Like many London suburbs, Ilford expanded rapidly with the rise of the Railway. By 1909 it was a large community, certainly large enough to support a Theatre. The Ilford Hippodrome opened on November 8th, 1909. The building was designed by Frank Matcham and cost £35,000 to build. It had 2,500 seats and a further 500 standing places.

The Hippodrome survived for 35 years – during some of which it was forced to show films as interest in live Variety waned – and finally met its end during a performance of the pantomime on January 12th 1945. It was destroyed in the blast from a V2 rocket. One person was killed and over a hundred were injured. (A further fifteen people were killed in the housing immediately behind the theatre.


The town was left without a theatre for nine years, during which Ilford Town Hall served as a stopgap. A “permanent” home was created in 1954 when a building close to the High Road was converted into The Little Theatre. This small venue, used exclusively by amateurs, was demolished in 1968 to make way for a supermarket.


There were plans to build a brand new theatre alongside the Town Hall, but it was clear these would take several years to reach fruition. Accordingly, the local Council took a seven year lease on a disused Church and created a temporary theatre in Cranbrook Road called The Cranbrook Theatre. Again, this was used exclusively by amateurs.
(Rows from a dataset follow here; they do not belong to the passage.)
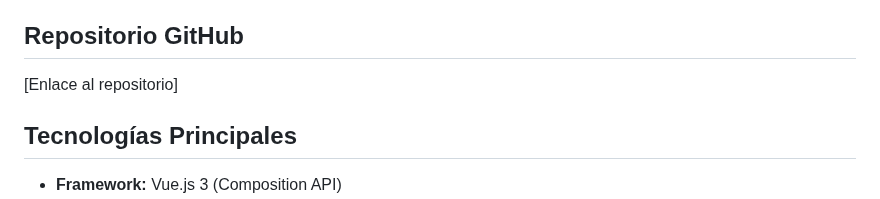
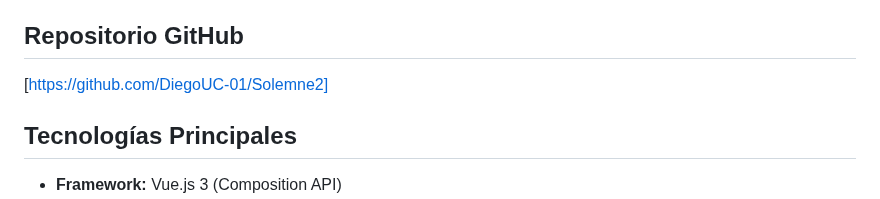
Before and after one commit to MatiasMoragaAS/para-md, a Markdown page: planning.md, the part around the change. Rendered like a GitHub page.

Commit message:
Update GitHub repository link in planning.md

```diff
--- a/planning.md
+++ b/planning.md
@@ -6,7 +6,7 @@
 
 
 ## Repositorio GitHub
-[Enlace al repositorio]
+[https://github.com/DiegoUC-01/Solemne2]
 
 ## Tecnologías Principales
 - **Framework:** Vue.js 3 (Composition API)
```
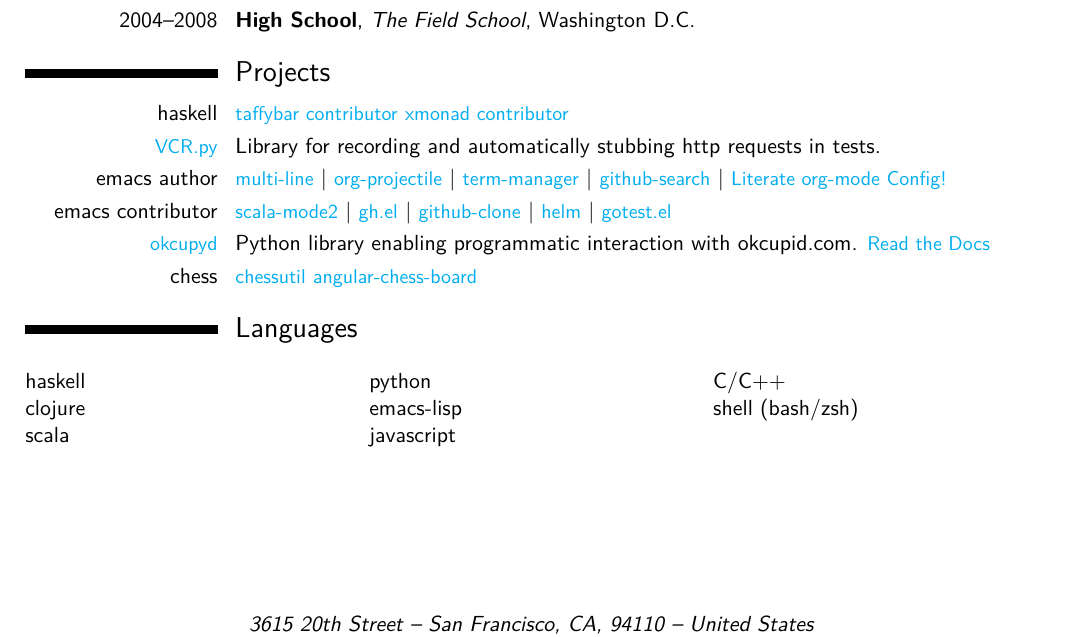
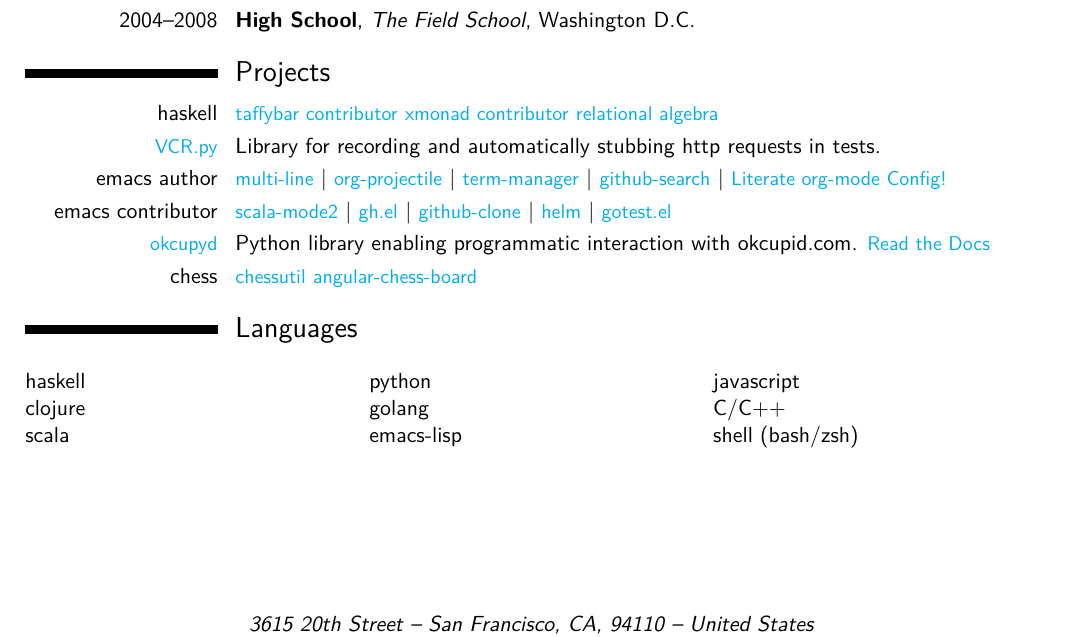
Before and after one commit to IvanMalison/resume, a LaTeX CV (resume.tex): part of the page, cut so that both start at the same text. Compiled offline with XeLaTeX.

Commit message:
Tweak taffybar links

```diff
--- a/resume.tex
+++ b/resume.tex
@@ -48,8 +48,9 @@
 
 \section{Projects}
 \cvitem{haskell}{
-  \colorhref{https://github.com/travitch/taffybar/pull/180}{taffybar contributor}
+  \colorhref{https://github.com/travitch/taffybar/pulls?utf8=\%E2\%9C\%93&q=is\%3Apr\%20IvanMalison\%20}{taffybar contributor}
   \colorhref{https://github.com/xmonad/xmonad-contrib/pulls?utf8=\%E2\%9C\%93&q=is\%3Apr\%20IvanMalison\%20}{xmonad contributor}
+  \colorhref{https://github.com/IvanMalison/relational-algebra}{relational algebra}
 }
 \cvitem{\colorhref{https://github.com/kevin1024/vcrpy}{VCR.py}}{
   Library for recording and automatically stubbing http requests in tests.}
@@ -81,6 +82,7 @@
   \\clojure
   \\scala
   \\python
+  \\golang
   \\emacs-lisp
   \\javascript
   \\C/C++
```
The new Theatre was ready within six years, and was to be called the Kenneth More Theatre. The KMT would be used for amateur and professional shows, and the town’s leading amateur company felt the “professionalism” of the new venue would seriously damage the spirit of amateur theatre. The Renegades Theatre Company decided not to move into the KMT and negotiated their own lease on the Cranbrook Theatre. They renamed it the Ilford Playhouse, and for the next ten years kept it running in opposition to the KMT. They finally lost the venue to redevelopment in June, 1984.


Ilford’s civic theatre, the Kenneth More, opened on the very last day of 1974 with a preview of “The Beggar’s Opera”. There were further previews on January 1st and 2nd, and the official opening was on January 3rd, 1975.

The theatre seated 365 and was fully equipped with a fly-tower and all the latest “state of the art” equipment. It also contained a 50 seat Studio Theatre for experimental work. The building cost £500,000.

In the years since then the KMT has been very successful. It has balanced its commitment to amateur theatre by providing 26 weeks each year for local amateur companies. The remaining half of the programme has consisted of a mixture of visiting professional shows and professional in house productions.

Several in house productions have then gone on to undertake national tours, beginning with a 26 week tour of “Hair” in 1978. Its major touring success was the KMT production of “The Rocky Horror Show” which toured the UK non-stop between 1983 and 1989, and in 1990 undertook a European tour.

The KMT also created a company of young opera singers, and a company specialising in contemporary musicals, earning a considerable reputation for its operas and its productions of works by Stephen Sondheim.